In praise of Kenneth Branagh’s Shakespeare adaptations
Nathanael Smith | On 26, Apr 2016
In the Community episode “Conspiracy Theories and Interior Design”, the drama teacher tells Jeff that they’ve just done “a modern retelling of Macbeth set in gangland Chicago.” With a sarcastic smirk, Jeff replies, “Oh, fresh take.” There’s something about Shakespeare that encourages each generation to try and do something new or different with his work. That could be setting Romeo and Juliet on the beaches of LA, as Baz Luhrmann did, or modernizing the language as happened in the disastrous Julian Fellowes version. It’s become almost parodic, now, this constant need for reinvention, which is why Kenneth Branagh’s resolutely traditional interpretations feel so refreshing.
Specifically, his versions of Henry V, Much Ado About Nothing and Hamlet rank among the best cinematic adaptations of the Bard ever. The key to their success is not trying to reinvent or reimagine the plays, it’s just picking a setting and then performing the text with unmatched gusto. His version of Hamlet, for instance, is a full four hours long, putting every single word of Shakespeare’s magnificent text on-screen.
In these films, Branagh utterly shatters the illusion that Shakespeare is inaccessible. Even today, when so much of our language has changed from Tudor English and plays are more Pinter than pentameter, Shakespeare can be enjoyed by anyone. You just need to see the right production of it with a cast that brings it to life. Branagh understands the rhythms and themes of Shakespeare so well that conveying them looks effortless. Look at the way that his Benedick monologues about conflicted feelings towards Beatrice in Much Ado. Branagh’s diction rolls with the lyricism of the Bard’s language, while his blocking ranges from stooped uncertainty to riotous, fountain-splashing ecstasy. Viewers will be able to deduce from the context any linguistic nuances that otherwise might elude them.
Part of the appeal of Branagh’s adaptations are the gigantic casts he assembles for each. Richard Briers, Derek Jacobi and Emma Thompson are a few of his lucky recurring talismans, while he also brings out remarkable performances from Denzel Washington, a teenage Christian Bale and even Keanu Reeves – equally astonishing is the way he makes Brian Blessed a credible screen presence. The cast of Hamlet is so big as to be baffling. Peter O’Toole, Judi Dench and Ken Dodd have wordless appearances, while Charlton Heston, Robin Williams and Jack Lemmon appear for tiny cameos. Clearly, actors love working for him.
Branagh’s directorial style makes the most of cinematic techniques – close-ups allow an intimacy with actors that theatrical audiences can never experience – while still using long takes to let the performances and scripts speak for themselves. The form of the films entirely serves the texts, which may lead some to dismiss his films as stale. Indeed, Henry V veers dangerously close to stuffiness. Yet Branagh manages to capture the emotional truth of Shakespearean drama, which helps to avoid any risk of dryness.

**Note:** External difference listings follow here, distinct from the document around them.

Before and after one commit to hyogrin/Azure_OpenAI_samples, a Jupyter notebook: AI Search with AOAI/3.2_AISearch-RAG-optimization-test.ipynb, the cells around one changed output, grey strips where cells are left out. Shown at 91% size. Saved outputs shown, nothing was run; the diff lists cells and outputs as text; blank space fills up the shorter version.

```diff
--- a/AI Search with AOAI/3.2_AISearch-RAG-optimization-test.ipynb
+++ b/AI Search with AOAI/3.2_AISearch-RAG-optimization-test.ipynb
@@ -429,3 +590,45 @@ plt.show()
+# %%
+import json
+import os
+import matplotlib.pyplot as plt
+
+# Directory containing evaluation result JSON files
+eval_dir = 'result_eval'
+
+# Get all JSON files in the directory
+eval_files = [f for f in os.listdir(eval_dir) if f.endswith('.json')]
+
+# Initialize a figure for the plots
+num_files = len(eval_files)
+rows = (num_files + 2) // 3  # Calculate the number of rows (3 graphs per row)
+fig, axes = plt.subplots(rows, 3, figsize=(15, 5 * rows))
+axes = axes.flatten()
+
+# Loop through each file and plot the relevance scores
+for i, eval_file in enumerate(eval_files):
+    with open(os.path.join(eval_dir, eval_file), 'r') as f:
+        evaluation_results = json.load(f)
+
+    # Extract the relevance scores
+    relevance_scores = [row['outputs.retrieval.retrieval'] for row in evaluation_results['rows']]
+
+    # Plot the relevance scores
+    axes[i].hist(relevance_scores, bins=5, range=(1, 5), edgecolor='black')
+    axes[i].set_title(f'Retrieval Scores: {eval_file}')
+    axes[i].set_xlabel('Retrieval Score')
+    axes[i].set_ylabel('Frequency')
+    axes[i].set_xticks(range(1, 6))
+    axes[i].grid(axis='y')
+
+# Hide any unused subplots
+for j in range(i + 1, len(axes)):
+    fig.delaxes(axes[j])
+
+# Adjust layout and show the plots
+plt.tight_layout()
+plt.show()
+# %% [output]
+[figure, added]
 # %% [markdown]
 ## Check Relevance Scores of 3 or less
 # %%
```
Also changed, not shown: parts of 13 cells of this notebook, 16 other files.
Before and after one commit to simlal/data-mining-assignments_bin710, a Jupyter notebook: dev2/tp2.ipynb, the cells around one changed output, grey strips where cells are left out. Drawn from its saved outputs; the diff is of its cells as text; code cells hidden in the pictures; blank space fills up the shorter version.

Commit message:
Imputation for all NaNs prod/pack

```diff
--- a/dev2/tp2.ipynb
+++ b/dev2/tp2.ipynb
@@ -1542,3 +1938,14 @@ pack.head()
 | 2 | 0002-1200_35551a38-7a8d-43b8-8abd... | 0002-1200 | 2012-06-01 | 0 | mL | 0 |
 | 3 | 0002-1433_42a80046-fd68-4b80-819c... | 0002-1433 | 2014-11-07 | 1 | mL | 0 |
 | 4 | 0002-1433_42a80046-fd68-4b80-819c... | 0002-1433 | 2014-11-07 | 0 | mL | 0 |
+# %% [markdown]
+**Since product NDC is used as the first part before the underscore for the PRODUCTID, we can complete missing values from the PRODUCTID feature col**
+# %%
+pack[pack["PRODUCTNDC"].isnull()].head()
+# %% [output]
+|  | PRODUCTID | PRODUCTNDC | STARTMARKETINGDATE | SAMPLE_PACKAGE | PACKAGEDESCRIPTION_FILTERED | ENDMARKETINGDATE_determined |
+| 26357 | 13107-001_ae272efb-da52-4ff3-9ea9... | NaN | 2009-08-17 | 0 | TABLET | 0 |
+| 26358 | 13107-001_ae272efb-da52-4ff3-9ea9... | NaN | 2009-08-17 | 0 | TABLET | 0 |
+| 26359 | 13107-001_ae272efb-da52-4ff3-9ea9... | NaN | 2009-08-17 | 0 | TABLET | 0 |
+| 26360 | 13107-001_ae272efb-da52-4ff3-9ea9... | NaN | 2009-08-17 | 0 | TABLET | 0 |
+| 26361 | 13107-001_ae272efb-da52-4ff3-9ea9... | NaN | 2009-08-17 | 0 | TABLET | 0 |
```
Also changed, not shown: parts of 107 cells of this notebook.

A large part of this success has to be attributed to Branagh’s talented production designer, Tim Harvey. The warm Tuscan villa of his Much Ado intoxicates the audience with its permanently shining sun and the chirrup of insects in the background. The play could be Shakespeare’s finest romance and it would take a hardened heart not to fall under its – and Branagh’s – spell. Yet the real triumph of his work is Hamlet, set in a Versailles-inspired palace. Every frame feels opulent and excessive, making Hamlet’s mourning garb seem all the more incongruous. It’s a lavish spectacle that befits the grandeur and the epic nature of the story. All of Branagh and Harvey’s aesthetic decisions ultimately are there for the greater mission of the story. Some of these choices may not be radical or boundary-pushing but, crucially, they do bring well-worn stories to life.
Branagh hasn’t always been successful with his Shakespearean films, but they tend to fail when he pushes at more unconventional ideas. His version of As You Like It has many charms, but is crucially hampered by the choice to set it in Japan. The setting is poorly realised and doesn’t make much sense within the context of the film. Turning Loves Labour Lost into a 1930s musical equally received mixed responses.
Ultimately, Branagh’s films succeed when there is no central gimmick, no selling point to jazz up Shakespeare – just the Bard’s words produced with no expense spared, telling the story in the best way possible. That’s exactly why they work so well; this is unalloyed Shakespeare, and it is magnificent.